Picture a piece of glass. Now, imagine that the glass represents the difficult circumstances in your life–the stress that weighs you down and steals your sleep, the overwhelming schedule that creates havoc in your life, the relationships that are so far from what they should be, your failing health, that horrible job that leaves you tired, frustrated and out of sorts. Whatever your situation may be, that piece of glass represents those problems. So, what will you make of your glass?
You see, glass can be made into many different things, and while I would love to discuss all of them, for the sake of time, I must limit this article to just a few.
First, glass can be made into a window. According to the dictionary, a window is “an opening in the wall or roof of a building or vehicle that is fitted with glass or other transparent material in a frame to admit light or air and to allow people to see out.”
Notice that, a window admits light and allows us to see out. When we turn our circumstances into windows, we shine a light on our lives and give ourselves the ability to look beyond our current circumstances. It allows us to focus on something other than the giant in front of us.
Psalm 119:71 says, “It is good for me that I have been afflicted; that I might learn thy statutes.” Good to be afflicted? That makes no sense … unless you’ve learned to turn those circumstances into a window, whereby you can see God’s Word and God’s work in a whole new light.
Second, glass can be made into eyeglasses, which are lenses worn to aid vision. Psalm 119:18 says, “Open thou mine eyes, that I may behold wondrous things out of thy law.”
By turning our circumstances into eyeglasses, we improve our vision. We allow ourselves to see clearly without our vision being affected by our emotions. And often, it is only through such dire circumstances that we will actually see the things that God is trying to show us.
Third, glass can be made into a magnifying glass, which is “a lens that produces an enlarged image, typically used to examine small or finely detailed things such as fingerprints, stamps and fine print.”
Psalm 40:16 says, “Let all those that seek thee rejoice and be glad in thee: let such as love thy salvation say continually, The Lord be magnified.” Did you catch that? The Lord be magnified. The point of a magnifying glass is not to examine how big our problem is, but rather to look through the problem and see just how big our God is, to study His fingerprints on our lives and to examine the fine print that we were blind to before.

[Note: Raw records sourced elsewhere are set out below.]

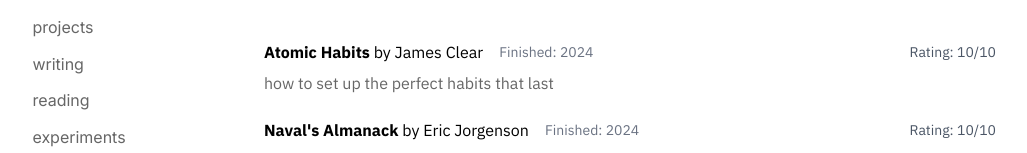
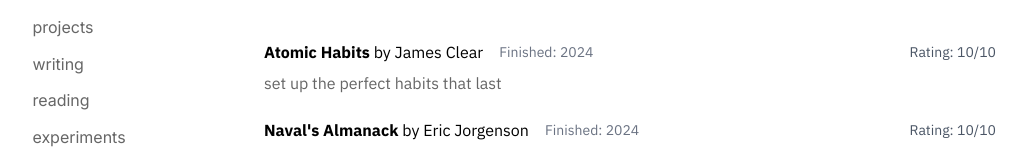
Before and after one commit to alexshibu1/alexshibu.com, a Next.js app: page /read in a window 1280 px wide. Shown: the part 169-322 px from the top of the page, without its empty margins (48-1075 px from the left). Built offline with nearby package versions, Linux system fonts and the light colour scheme.

Commit message:
happy new year big motion next year. Imma go to church

```diff
--- a/app/read/page.tsx
+++ b/app/read/page.tsx
@@ -18,7 +18,7 @@
     rating: 10,
     dateRead: "2024",
     notes: "atomic-habits-notes",
-    description: "how to set up the perfect habits that last ",
+    description: "set up the perfect habits that last",
   },
   {
     title: "Naval's Almanack",
```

Unfortunately, despite the many good things we could do with our glass, we have a tendency to turn it into a mirror. The dictionary definition of the word mirror is “a reflective surface that gives a faithful representation, image or idea of something else.”
When we look into a mirror, what do we see? Yep, ourselves! By turning our circumstances into a mirror, we’re turning all of our focus and attention on ourselves. We become selfish and self-centered, only worrying about ourselves and our own problems. And unsurprisingly, we feel all alone in the midst of our suffering.
A simple piece of glass, just like our circumstances, can be made into many different things, but the process never happens by accident. It takes a choice. We have to decide what we will make with our glass and understand that the decision we make will affect others as much as it affects us. Choose carefully.
Can you think of some other positive uses for glass as it represents our circumstances?